(PROVIDED RECORDS):

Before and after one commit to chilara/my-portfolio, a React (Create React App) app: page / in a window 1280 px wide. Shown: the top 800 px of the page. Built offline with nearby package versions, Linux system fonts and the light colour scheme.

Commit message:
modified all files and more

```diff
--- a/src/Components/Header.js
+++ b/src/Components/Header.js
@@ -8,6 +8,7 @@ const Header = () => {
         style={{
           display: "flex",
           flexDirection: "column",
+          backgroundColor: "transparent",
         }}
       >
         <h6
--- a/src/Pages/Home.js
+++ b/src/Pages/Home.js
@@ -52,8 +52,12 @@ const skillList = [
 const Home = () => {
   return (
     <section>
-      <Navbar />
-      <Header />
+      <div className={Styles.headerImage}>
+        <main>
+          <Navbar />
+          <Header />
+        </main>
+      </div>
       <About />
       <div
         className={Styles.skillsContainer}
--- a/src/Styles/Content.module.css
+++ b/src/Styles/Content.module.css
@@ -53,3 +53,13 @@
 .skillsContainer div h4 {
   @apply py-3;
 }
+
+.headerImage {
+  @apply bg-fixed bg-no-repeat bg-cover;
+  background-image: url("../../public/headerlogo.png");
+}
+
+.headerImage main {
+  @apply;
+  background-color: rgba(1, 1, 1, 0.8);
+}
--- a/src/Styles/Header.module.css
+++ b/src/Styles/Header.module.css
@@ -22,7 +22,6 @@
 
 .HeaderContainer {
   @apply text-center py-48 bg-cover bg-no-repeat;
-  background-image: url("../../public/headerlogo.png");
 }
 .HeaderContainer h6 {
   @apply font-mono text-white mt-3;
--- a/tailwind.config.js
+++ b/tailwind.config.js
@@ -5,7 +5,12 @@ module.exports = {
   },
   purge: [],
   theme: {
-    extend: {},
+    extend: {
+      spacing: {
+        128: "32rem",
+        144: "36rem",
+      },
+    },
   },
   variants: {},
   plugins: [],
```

---

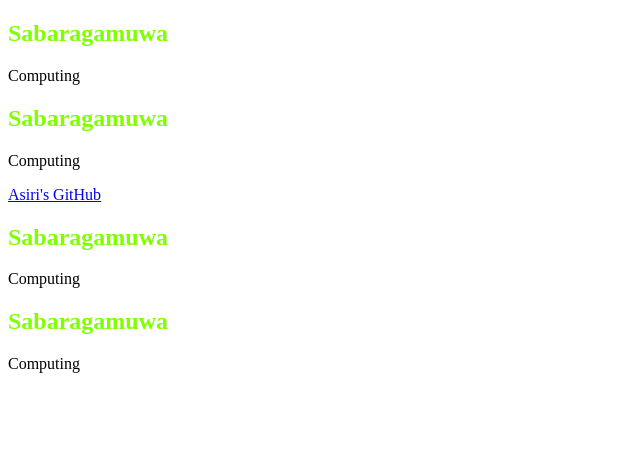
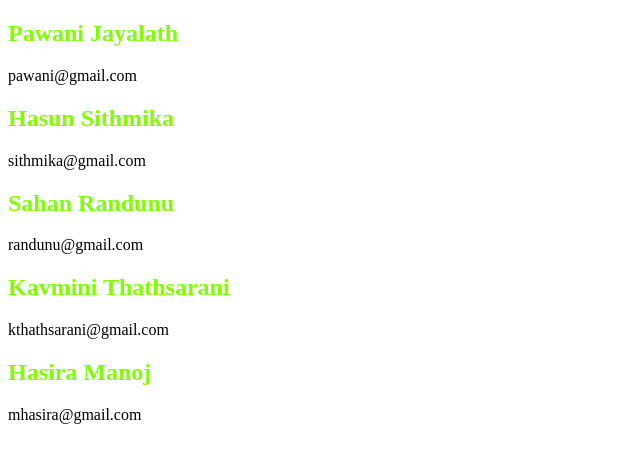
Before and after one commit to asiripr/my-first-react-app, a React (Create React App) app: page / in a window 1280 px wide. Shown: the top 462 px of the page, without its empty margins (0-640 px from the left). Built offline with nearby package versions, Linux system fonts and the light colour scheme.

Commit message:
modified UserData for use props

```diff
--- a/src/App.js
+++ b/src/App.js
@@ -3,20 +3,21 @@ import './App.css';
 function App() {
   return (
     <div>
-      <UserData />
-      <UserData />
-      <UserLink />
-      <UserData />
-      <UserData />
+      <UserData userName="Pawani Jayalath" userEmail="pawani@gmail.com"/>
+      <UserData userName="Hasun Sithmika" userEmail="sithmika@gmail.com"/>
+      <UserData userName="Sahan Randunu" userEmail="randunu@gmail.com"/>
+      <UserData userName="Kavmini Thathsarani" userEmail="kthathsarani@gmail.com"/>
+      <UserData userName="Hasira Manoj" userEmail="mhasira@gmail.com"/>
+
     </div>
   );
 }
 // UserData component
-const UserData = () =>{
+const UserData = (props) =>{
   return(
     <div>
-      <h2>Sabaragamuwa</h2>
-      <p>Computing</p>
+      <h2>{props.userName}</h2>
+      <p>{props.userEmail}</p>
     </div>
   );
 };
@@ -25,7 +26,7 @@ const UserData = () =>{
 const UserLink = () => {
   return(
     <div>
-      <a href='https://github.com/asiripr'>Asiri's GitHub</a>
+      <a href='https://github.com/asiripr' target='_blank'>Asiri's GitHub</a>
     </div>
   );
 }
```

(TASK DIRECTIONS): Copy out each line of the data that holds the string "asiripr".

(RESPONSE):
Before and after one commit to asiripr/my-first-react-app, a React (Create React App) app: page / in a window 1280 px wide. Shown: the top 462 px of the page, without its empty margins (0-640 px from the left). Built offline with nearby package versions, Linux system fonts and the light colour scheme.
-      <a href='https://github.com/asiripr'>Asiri's GitHub</a>
+      <a href='https://github.com/asiripr' target='_blank'>Asiri's GitHub</a>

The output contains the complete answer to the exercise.